Task to complete. Find the word "index" in the material below and gather every line that contains it.

Exercise data.
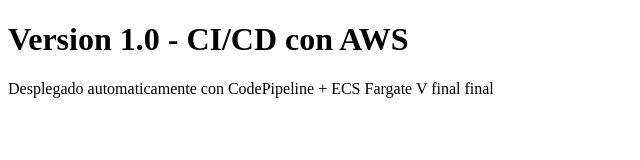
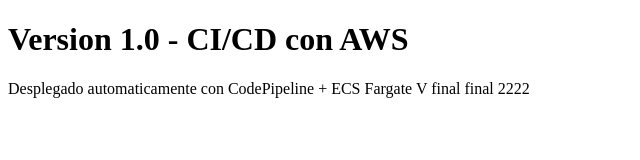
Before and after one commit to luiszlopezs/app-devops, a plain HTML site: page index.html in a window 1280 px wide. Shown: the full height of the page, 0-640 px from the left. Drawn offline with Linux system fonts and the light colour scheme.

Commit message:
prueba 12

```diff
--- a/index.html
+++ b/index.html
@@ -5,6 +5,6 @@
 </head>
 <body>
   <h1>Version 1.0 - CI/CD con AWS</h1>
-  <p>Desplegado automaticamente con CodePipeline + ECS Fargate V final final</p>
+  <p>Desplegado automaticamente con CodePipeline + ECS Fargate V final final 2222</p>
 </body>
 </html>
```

Result of the task.
Before and after one commit to luiszlopezs/app-devops, a plain HTML site: page index.html in a window 1280 px wide. Shown: the full height of the page, 0-640 px from the left. Drawn offline with Linux system fonts and the light colour scheme.
--- a/index.html
+++ b/index.html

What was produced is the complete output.